This saying of Jesus that points to the importance and indissolubility of marriage can also be found in Matthew, chapter 19:4-6. Mark indicates that Jesus used the creation story of Genesis, chapters 1:27 and 2:24, to emphasize his point. He noted that from the beginning of creation (ἀπὸ δὲ ἀρχῆς κτίσεως) God had made humans male and female (ἄρσεν καὶ θῆλυ ἐποίησεν αὐτοὺς). At the pinnacle of creation, God created humans in his image, as both men and women were created equal in God’s image. Jesus continued that a man leaves his father and mother (ἕνεκεν τούτου καταλείψει ἄνθρωπος τὸν πατέρα αὐτοῦ καὶ τὴν μητέρα). Some Orthodox texts have the phrase about being joined to his wife (καὶ προσκολληθήσεται πρὸς τὴν γυναῖκα αὐτοῦ). The two of them then will become one flesh (καὶ ἔσονται οἱ δύο εἰς σάρκα μίαν), so that they are no longer two but one flesh (ὥστε οὐκέτι εἰσὶν δύο ἀλλὰ μία σὰρξ). Obviously, this has become part of many marriage ceremonial rituals.

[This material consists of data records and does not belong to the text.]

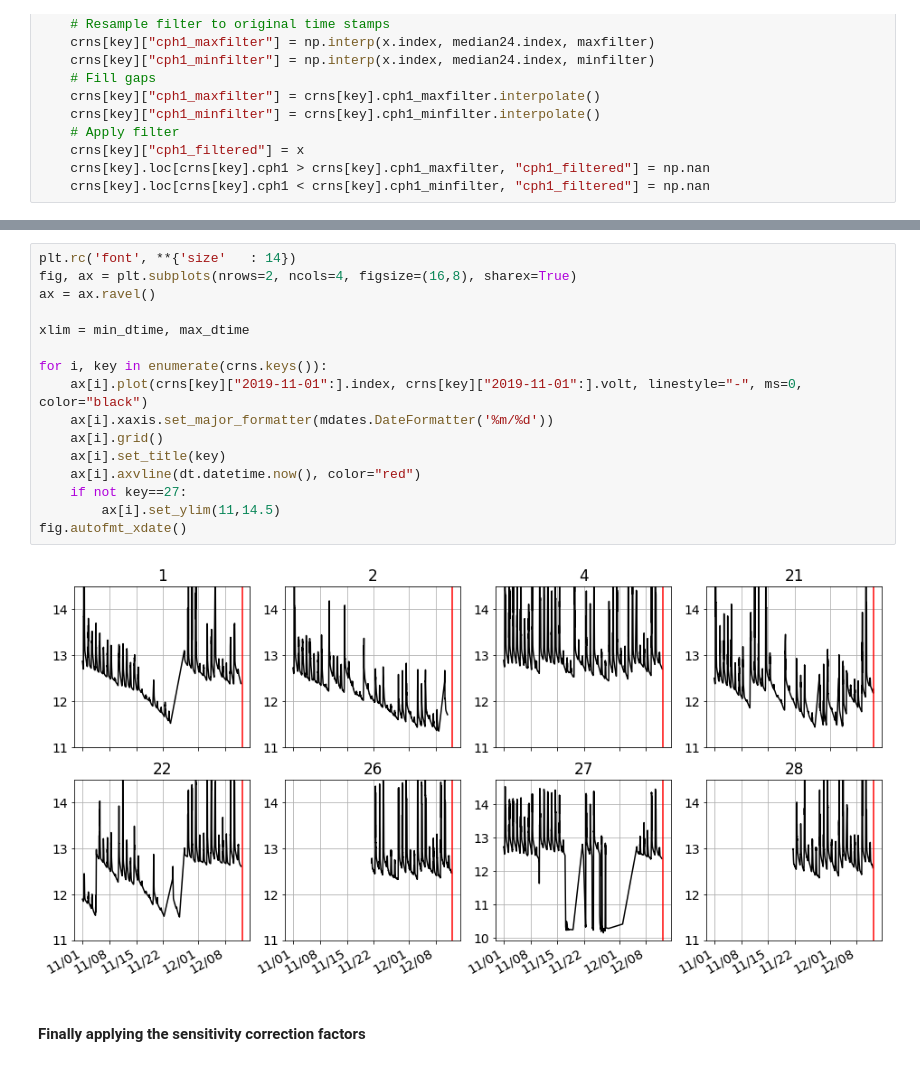
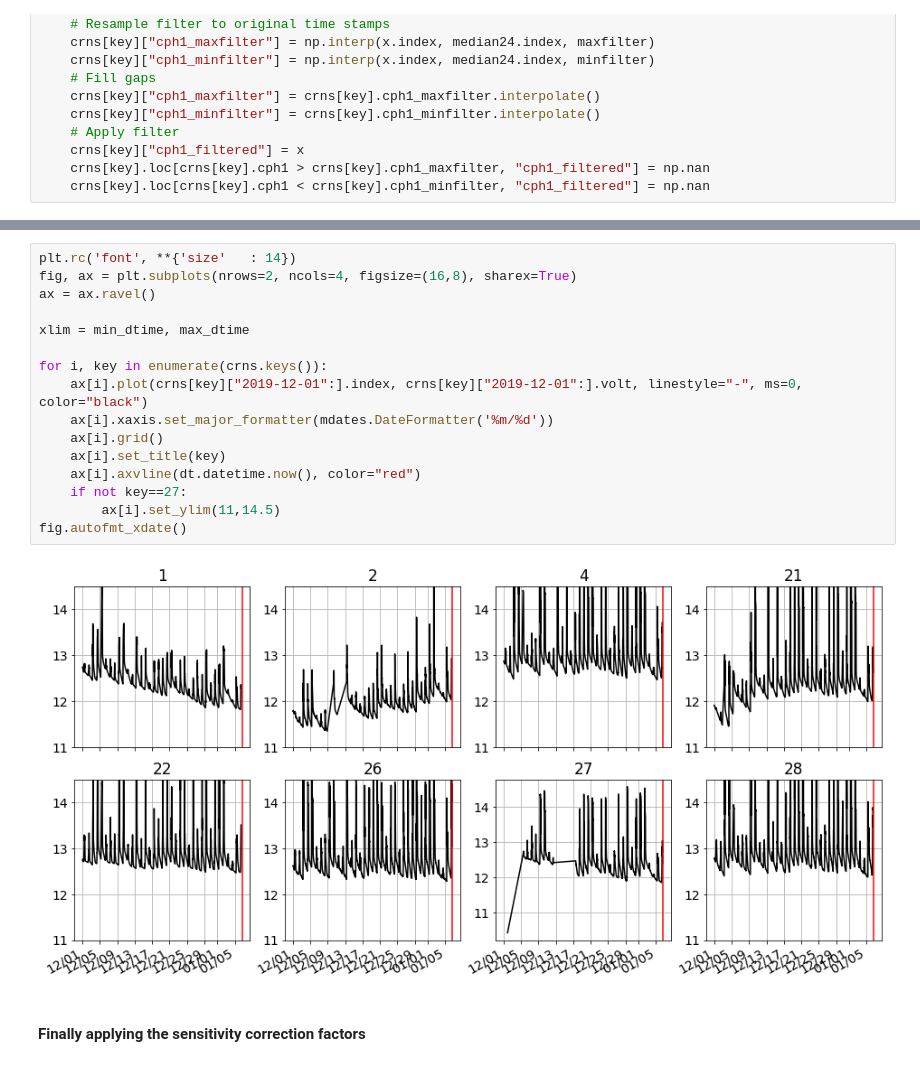
Before and after one commit to heistermann/cosmicsense, a Jupyter notebook: docs/source/notebooks/marquardt_process.ipynb, the cells around one changed output, grey strips where cells are left out. Saved outputs shown, nothing was run; the diff lists cells and outputs as text.

```diff
--- a/docs/source/notebooks/marquardt_process.ipynb
+++ b/docs/source/notebooks/marquardt_process.ipynb
@@ -441,21 +441,21 @@ plt.tight_layout(h_pad=0.2)
 # %%
 plt.rc('font', **{'size'   : 14})
 fig, ax = plt.subplots(nrows=2, ncols=4, figsize=(16,8), sharex=True)
 ax = ax.ravel()
 
 xlim = min_dtime, max_dtime
 
 for i, key in enumerate(crns.keys()):
-    ax[i].plot(crns[key]["2019-11-01":].index, crns[key]["2019-11-01":].volt, linestyle="-", ms=0, color="black")
+    ax[i].plot(crns[key]["2019-12-01":].index, crns[key]["2019-12-01":].volt, linestyle="-", ms=0, color="black")
     ax[i].xaxis.set_major_formatter(mdates.DateFormatter('%m/%d'))
     ax[i].grid()
     ax[i].set_title(key)
     ax[i].axvline(dt.datetime.now(), color="red")
     if not key==27:
         ax[i].set_ylim(11,14.5)
 fig.autofmt_xdate()
 # %% [output]
-[figure, old version]
+[figure, new version]
 # %% [markdown]
 #### Finally applying the sensitivity correction factors
 # %%
```
Also changed, not shown: parts of 11 cells of this notebook, 42 other files.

Once again, there was a reprimand from Jesus about their inability to remember and understand things, much like Matthew, chapter 16:11. Mark indicated that Jesus said to them (καὶ ἔλεγεν αὐτοῖς). Did they not yet understand what he was talking about (Οὔπω συνίετε)? Mark continued to emphasize this lack of understanding among the disciples of Jesus.
There is something similar to this in Matthew, chapter 14:36. Mark seems to emphasize the various places that these sick people were coming from. Mark said that wherever Jesus traveled (καὶ ὅπου ἂν εἰσεπορεύετο), whether in villages (εἰς κώμας), in cities (ἢ εἰς πόλεις), or in country areas or farms (εἰς ἀγροὺς), they were placing or laying those ailing or sick people in the public market places (ἐν ταῖς ἀγοραῖς ἐτίθεσαν τοὺς ἀσθενοῦντας). They begged or entreated him (καὶ παρεκάλουν αὐτὸν) to touch the fringe or the tassel of his clothing (ἵνα κἂν τοῦ κρασπέδου τοῦ ἱματίου αὐτοῦ ἅψωνται). Everyone who touched him was healed (καὶ ὅσοι ἂν ἥψαντο αὐτοῦ ἐσῴζοντο). These people in Gennesaret were well aware of the powers of Jesus. They wanted to take advantage of his healing magic touch. They wanted to touch his outer garment or tunic coat in order to be healed like the woman with the excessive blood flow.